Segment Start: Extracted records

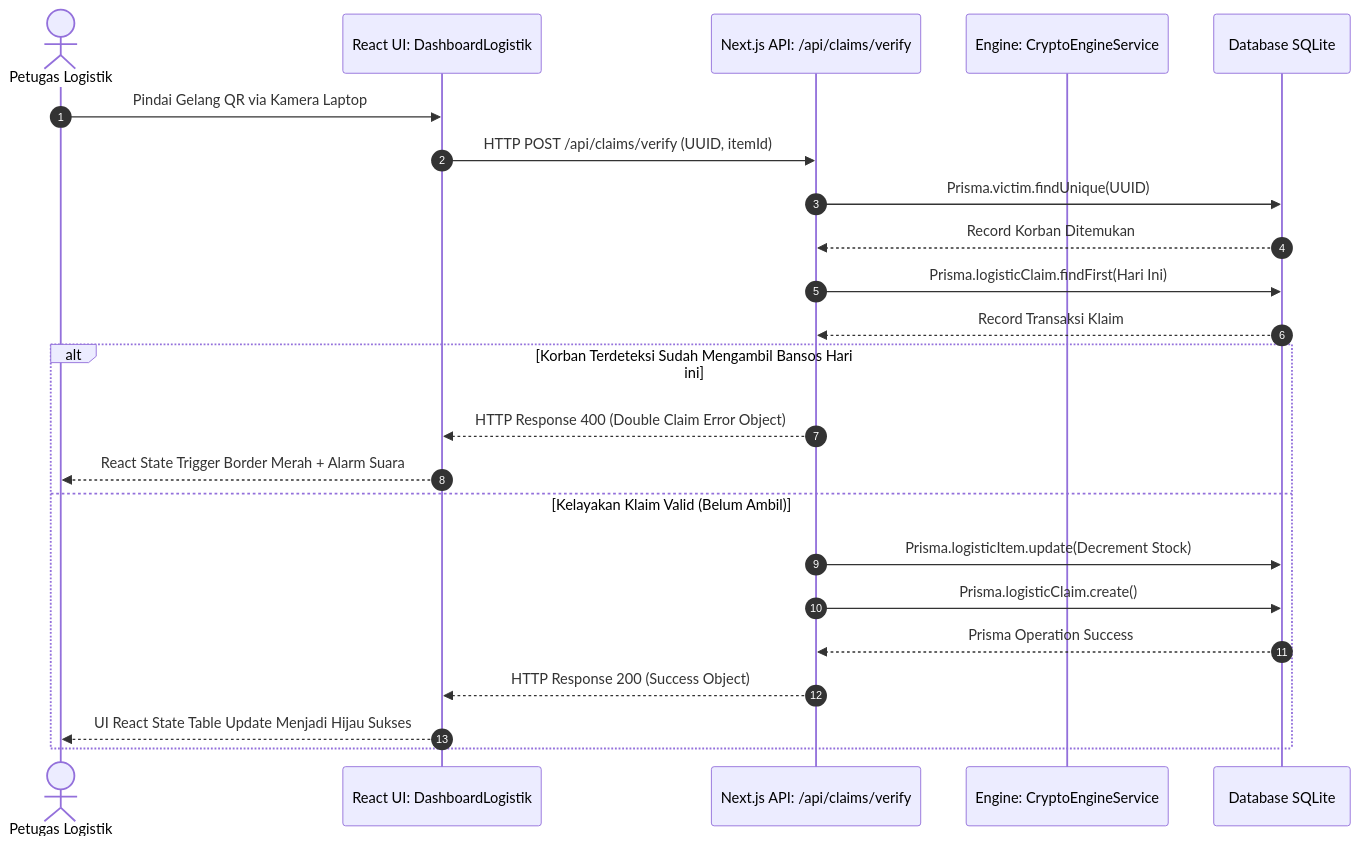
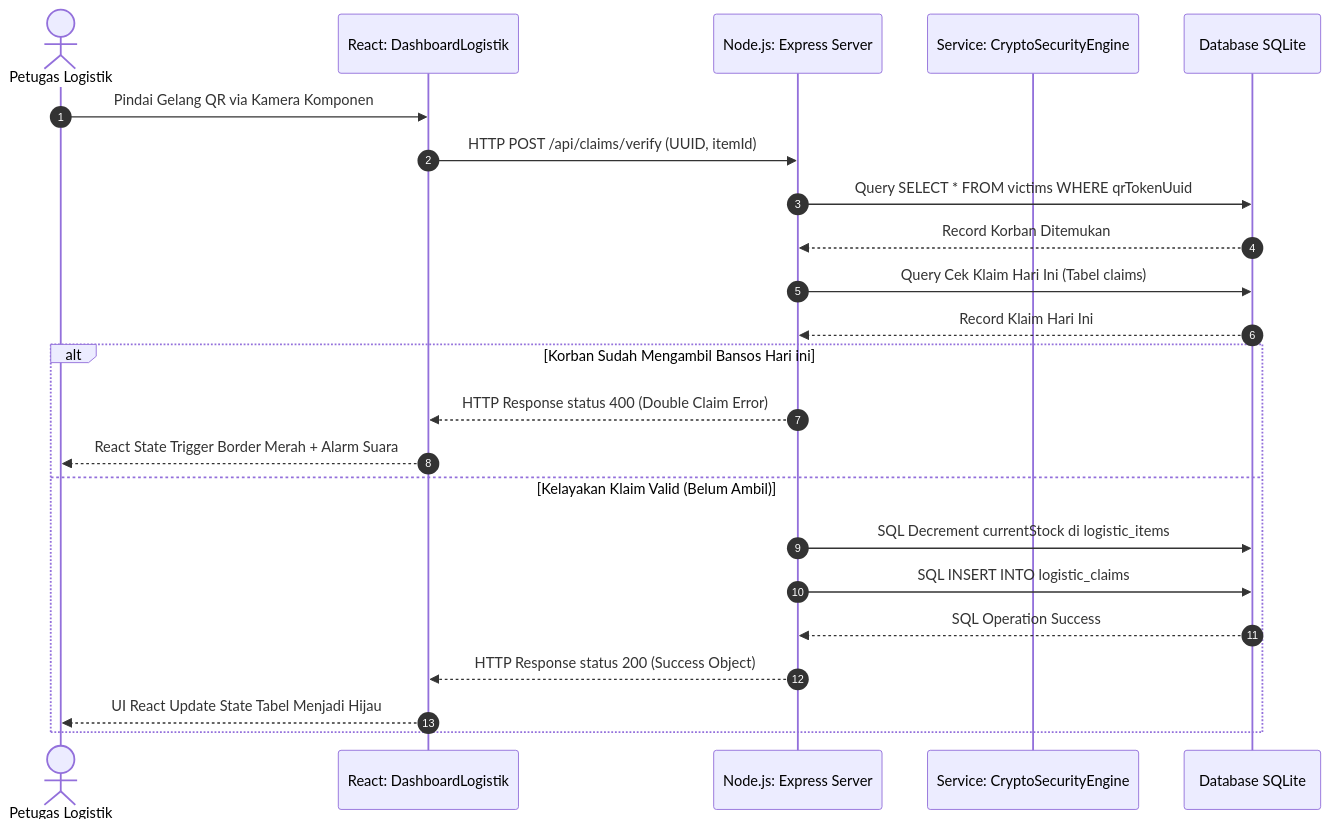
The sixth of 8 diagrams in README.md (Mubax5/FITComp), drawn with Mermaid before and after one commit. The commit also changed other lines of this file, not shown here.

````diff
--- a/README.md
+++ b/README.md
@@ -939,27 +1005,27 @@
 ```mermaid
 sequenceDiagram
     autonumber
     actor L as Petugas Logistik
-    participant V as React UI: DashboardLogistik
-    participant S as Next.js API: /api/claims/verify
-    participant R as Engine: CryptoEngineService
+    participant V as React: DashboardLogistik
+    participant S as Node.js: Express Server
+    participant R as Service: CryptoSecurityEngine
     participant DB as Database SQLite
 
-    L->>V: Pindai Gelang QR via Kamera Laptop
+    L->>V: Pindai Gelang QR via Kamera Komponen
     V->>S: HTTP POST /api/claims/verify (UUID, itemId)
-    S->>DB: Prisma.victim.findUnique(UUID)
+    S->>DB: Query SELECT * FROM victims WHERE qrTokenUuid
     DB-->>S: Record Korban Ditemukan
-    S->>DB: Prisma.logisticClaim.findFirst(Hari Ini)
-    DB-->>S: Record Transaksi Klaim
-    alt Korban Terdeteksi Sudah Mengambil Bansos Hari ini
-        S-->>V: HTTP Response 400 (Double Claim Error Object)
+    S->>DB: Query Cek Klaim Hari Ini (Tabel claims)
+    DB-->>S: Record Klaim Hari Ini
+    alt Korban Sudah Mengambil Bansos Hari ini
+        S-->>V: HTTP Response status 400 (Double Claim Error)
         V-->>L: React State Trigger Border Merah + Alarm Suara
     else Kelayakan Klaim Valid (Belum Ambil)
-        S->>DB: Prisma.logisticItem.update(Decrement Stock)
-        S->>DB: Prisma.logisticClaim.create()
-        DB-->>S: Prisma Operation Success
-        S-->>V: HTTP Response 200 (Success Object)
-        V-->>L: UI React State Table Update Menjadi Hijau Sukses
+        S->>DB: SQL Decrement currentStock di logistic_items
+        S->>DB: SQL INSERT INTO logistic_claims
+        DB-->>S: SQL Operation Success
+        S-->>V: HTTP Response status 200 (Success Object)
+        V-->>L: UI React Update State Tabel Menjadi Hijau
     end
 
 ```
````
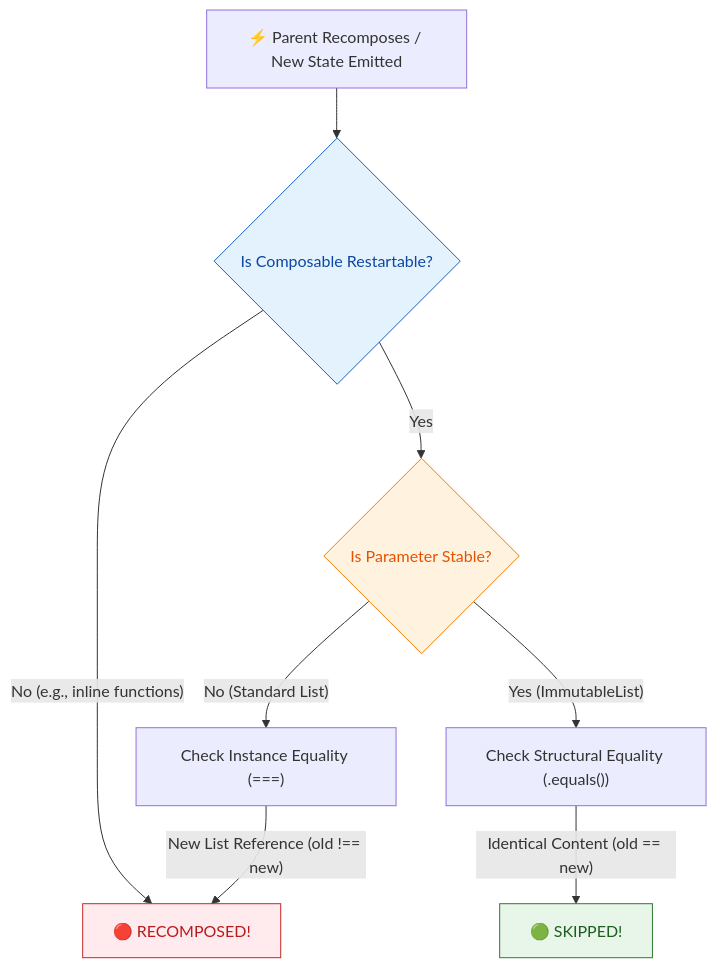
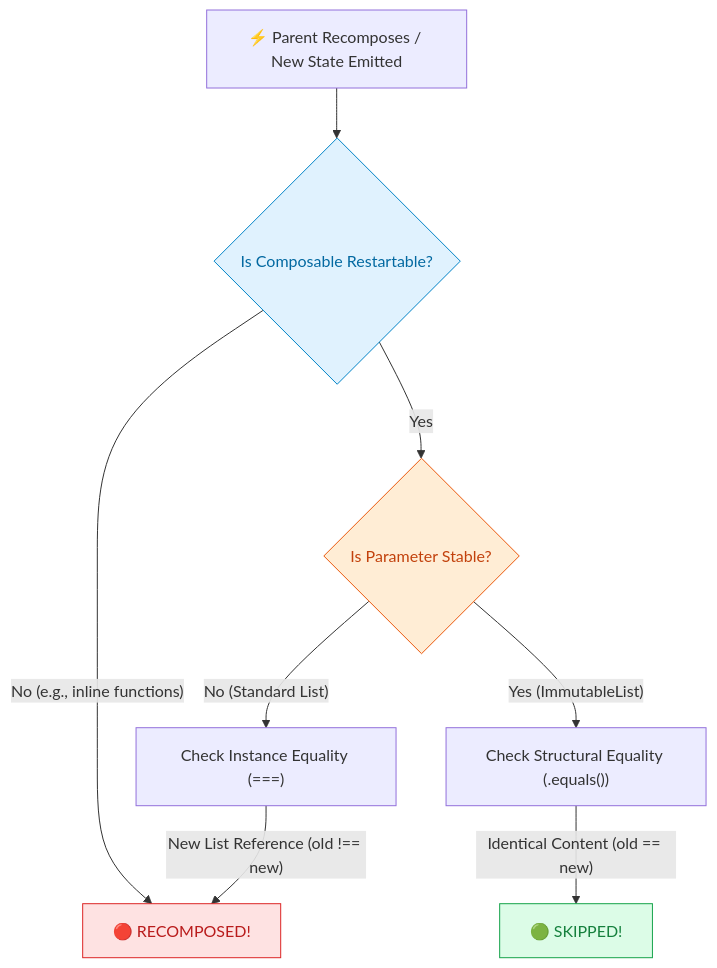
One commit to PatilShreyas/blog.shreyaspatil.dev changed the diagram in src/data/blog/stop-ignoring-compose-stability-yes-even-with-strong-skipping-mode.md. Above: the diagram before and after it, drawn with Mermaid. The commit also changed 3 other files, not shown here.

Commit message:
fix(mermaid): improve dark mode rendering, color contrast and theming (#62)

````diff
--- a/src/data/blog/stop-ignoring-compose-stability-yes-even-with-strong-skipping-mode.md
+++ b/src/data/blog/stop-ignoring-compose-stability-yes-even-with-strong-skipping-mode.md
@@ -189,18 +189,23 @@
 ```mermaid
-graph TD
+flowchart TD
     Action["⚡ Parent Recomposes / New State Emitted"] --> IsRestartable{"Is Composable Restartable?"}
 
     IsRestartable -- "No (e.g., inline functions)" --> Recompose["🔴 RECOMPOSED!"]
     IsRestartable -- "Yes" --> Choice{"Is Parameter Stable?"}
 
     Choice -- "No (Standard List<T>)" --> UnstableCheck["Check Instance Equality (===)"]
     UnstableCheck -- "New List Reference (old !== new)" --> Recompose
 
     Choice -- "Yes (ImmutableList<T>)" --> StableCheck["Check Structural Equality (.equals())"]
     StableCheck -- "Identical Content (old == new)" --> Skip["🟢 SKIPPED!"]
 
-    style IsRestartable fill:#e3f2fd,stroke:#1565c0,color:#0d47a1
-    style Choice fill:#fff3e0,stroke:#f57c00,color:#e65100
-    style Recompose fill:#ffebee,stroke:#c62828,color:#b71c1c
-    style Skip fill:#e8f5e9,stroke:#2e7d32,color:#1b5e20
+    classDef blue fill:#e0f2fe,stroke:#0284c7,color:#0369a1;
+    classDef orange fill:#ffedd5,stroke:#ea580c,color:#c2410c;
+    classDef red fill:#fee2e2,stroke:#dc2626,color:#b91c1c;
+    classDef green fill:#dcfce7,stroke:#16a34a,color:#15803d;
+
+    class IsRestartable blue;
+    class Choice orange;
+    class Recompose red;
+    class Skip green;
 ```
````
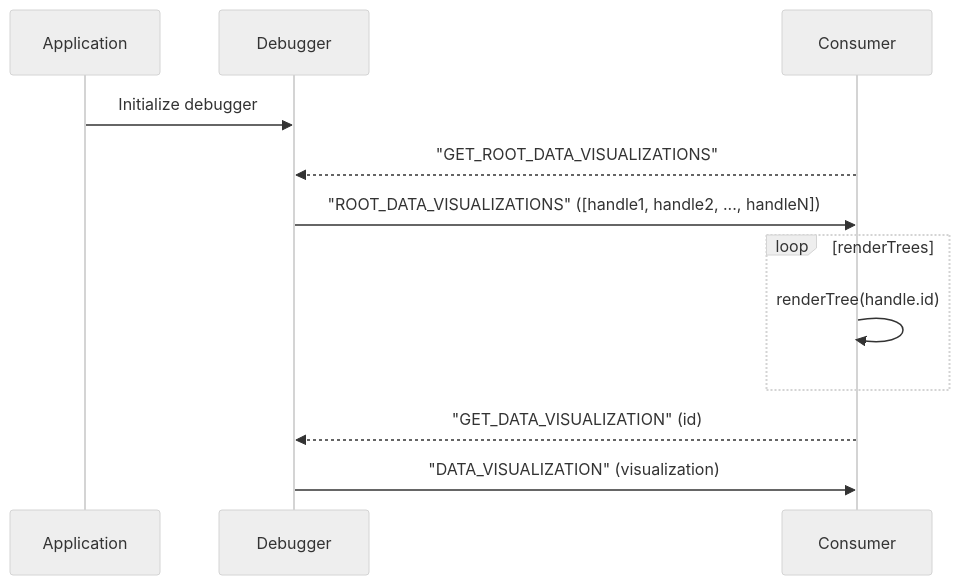
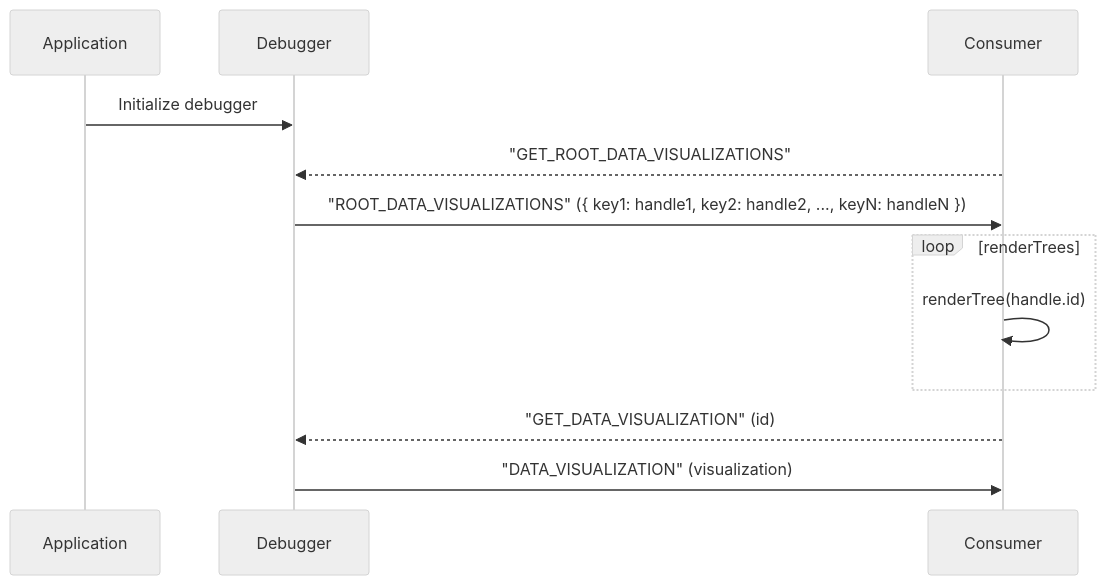
One commit to microsoft/FluidFramework changed the first of 2 diagrams in packages/tools/client-debugger/client-debugger/src/data-visualization/Overview.md. Above: the diagram before and after it, drawn with Mermaid (neutral theme). The commit also changed other lines of this file, not shown here.

Commit message:
docs: Update overview diagrams to match new type signatures

````diff
--- a/packages/tools/client-debugger/client-debugger/src/data-visualization/Overview.md
+++ b/packages/tools/client-debugger/client-debugger/src/data-visualization/Overview.md
@@ -31,15 +31,15 @@
 ```mermaid
 sequenceDiagram
 participant Application
 participant Debugger
 participant Consumer
 
 Application->>Debugger: Initialize debugger
 Consumer-->>Debugger: "GET_ROOT_DATA_VISUALIZATIONS"
-Debugger->>Consumer: "ROOT_DATA_VISUALIZATIONS" ([handle1, handle2, ..., handleN])
+Debugger->>Consumer: "ROOT_DATA_VISUALIZATIONS" ({ key1: handle1, key2: handle2, ..., keyN: handleN })
 loop renderTrees
 	Consumer->>Consumer: renderTree(handle.id)
 end
 Consumer-->>Debugger: "GET_DATA_VISUALIZATION" (id)
 Debugger->>Consumer: "DATA_VISUALIZATION" (visualization)
 ```
````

Segment End: Extracted records

• Your task: Look through the entries above, and wherever a line holds the word "participant", copy it.

• Solution for this task:
-    participant V as React UI: DashboardLogistik
-    participant S as Next.js API: /api/claims/verify
-    participant R as Engine: CryptoEngineService
+    participant V as React: DashboardLogistik
+    participant S as Node.js: Express Server
+    participant R as Service: CryptoSecurityEngine
     participant DB as Database SQLite
 participant Application
 participant Debugger
 participant Consumer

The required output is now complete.